> LISTED ENTRIES:
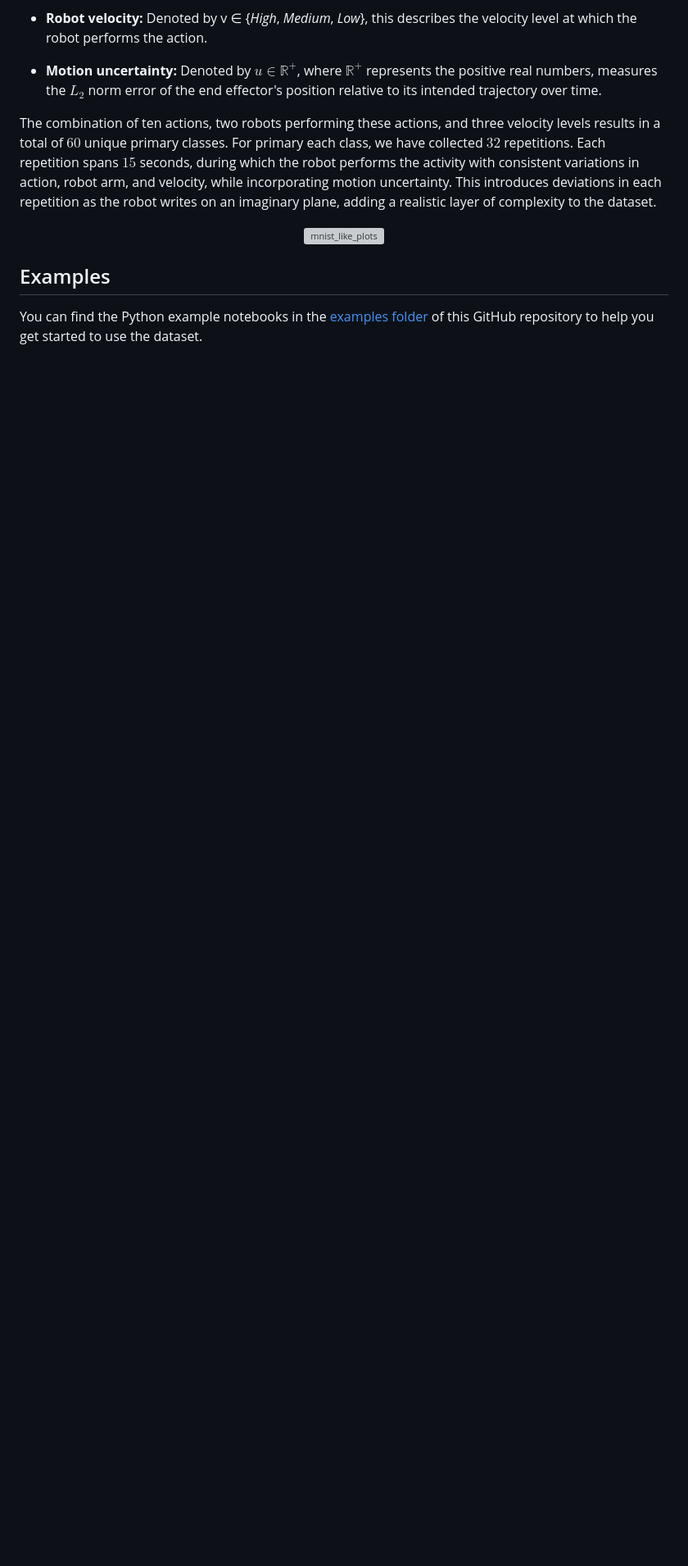
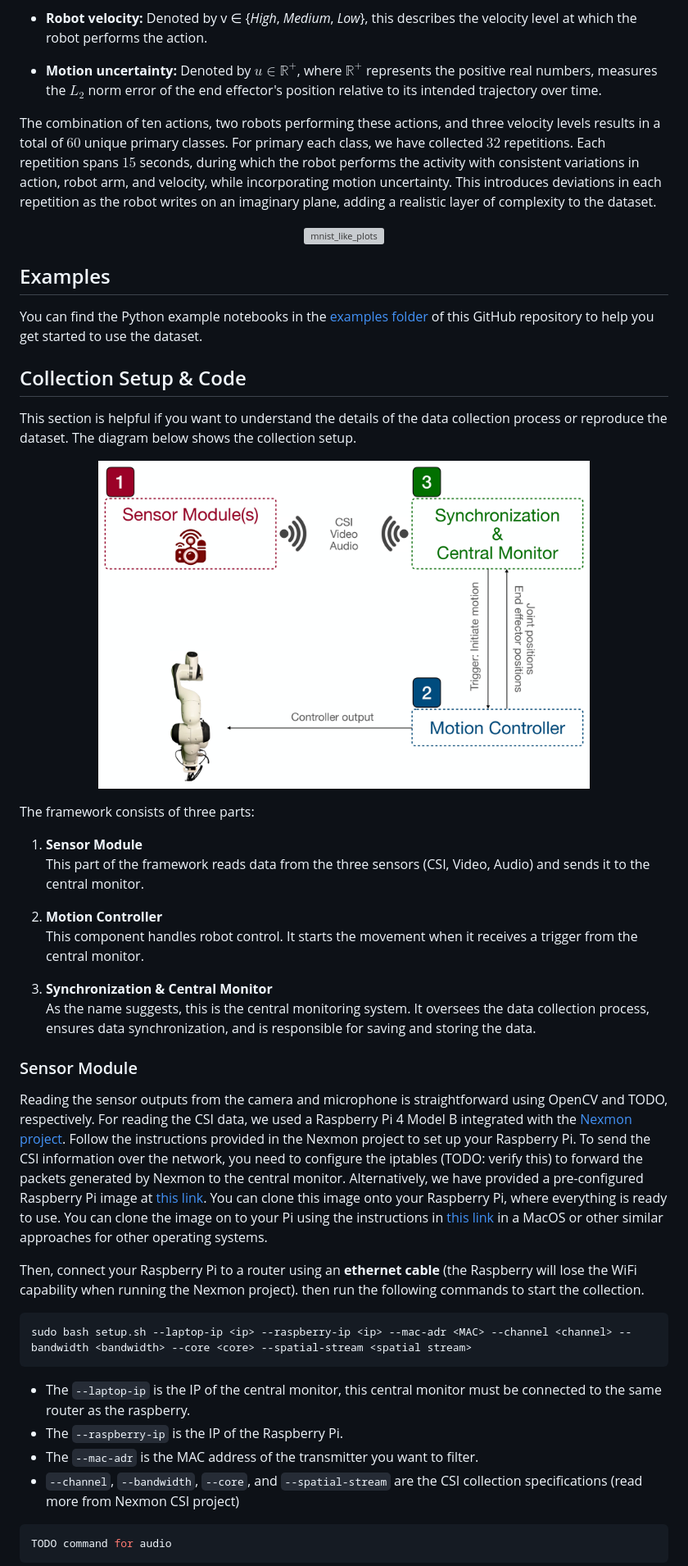
Before and after one commit to SiamiLab/RoboMNIST, a Markdown page: README.md, the part around the change printed below. Shown: that part at 82% size. GitHub-like rendering; pictures changed too: resources/diagram.jpg (added); blank space fills up the shorter version; grey boxes are pictures that could not be loaded.

Commit message:
[revised] update readme and add codes, still we need to do lots of TODO parts

````diff
--- a/README.md
+++ b/README.md
@@ -30,3 +30,44 @@ title="mnist_like_plots" width="820" align="middle" />
 ## Examples
 You can find the Python example notebooks in the [examples folder](examples) of this GitHub repository to help you get started to use the dataset.
 
+
+## Collection Setup & Code
+This section is helpful if you want to understand the details of the data collection process or reproduce the dataset. The diagram below shows the collection setup.
+
+<p align="center">
+<img src="resources/diagram.jpg" alt="diagram"
+title="diagram" width="600" align="middle" />
+</p>
+
+The framework consists of three parts:
+
+1. **Sensor Module**
+   This part of the framework reads data from the three sensors (CSI, Video, Audio) and sends it to the central monitor.
+
+2. **Motion Controller**
+   This component handles robot control. It starts the movement when it receives a trigger from the central monitor.
+
+3. **Synchronization & Central Monitor**
+   As the name suggests, this is the central monitoring system. It oversees the data collection process, ensures data synchronization, and is responsible for saving and storing the data.
+
+
+### Sensor Module
+Reading the sensor outputs from the camera and microphone is straightforward using OpenCV and TODO, respectively. For reading the CSI data, we used a Raspberry Pi 4 Model B integrated with the [Nexmon project](https://github.com/seemoo-lab/nexmon). Follow the instructions provided in the Nexmon project to set up your Raspberry Pi. To send the CSI information over the network, you need to configure the iptables (TODO: verify this) to forward the packets generated by Nexmon to the central monitor. Alternatively, we have provided a pre-configured Raspberry Pi image at [this link](TODO_Onedrive.com). You can clone this image onto your Raspberry Pi, where everything is ready to use.
+You can clone the image on to your Pi using the instructions in [this link](https://pbxbook.com/other/dd_clone.html) in a MacOS or other similar approaches for other operating systems.
+
+Then, connect your Raspberry Pi to a router using an **ethernet cable** (the Raspberry will lose the WiFi capability when running the Nexmon project). then run the following commands to start the collection.
+
+```bash
+sudo bash setup.sh --laptop-ip <ip> --raspberry-ip <ip> --mac-adr <MAC> --channel <channel> --bandwidth <bandwidth> --core <core> --spatial-stream <spatial stream>
+```
+
+ - The `--laptop-ip` is the IP of the central monitor, this central monitor must be connected to the same router as the raspberry.
+ - The `--raspberry-ip` is the IP of the Raspberry Pi.
+ - The `--mac-adr` is the MAC address of the transmitter you want to filter.
+ - `--channel`, `--bandwidth`, `--core`, and `--spatial-stream` are the CSI collection specifications (read more from Nexmon CSI project)
+
+ ```bash
+TODO command for audio
+```
+
+
````
Also changed, not shown: other parts of README.md (+38 -2 lines), 10 other files.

> INSTRUCTIONS FOR THE TASK:
Go through the material and copy every line in which the word "diagram" occurs.

> EXERCISE SOLUTION:
Before and after one commit to SiamiLab/RoboMNIST, a Markdown page: README.md, the part around the change printed below. Shown: that part at 82% size. GitHub-like rendering; pictures changed too: resources/diagram.jpg (added); blank space fills up the shorter version; grey boxes are pictures that could not be loaded.
+This section is helpful if you want to understand the details of the data collection process or reproduce the dataset. The diagram below shows the collection setup.
+<img src="resources/diagram.jpg" alt="diagram"
+title="diagram" width="600" align="middle" />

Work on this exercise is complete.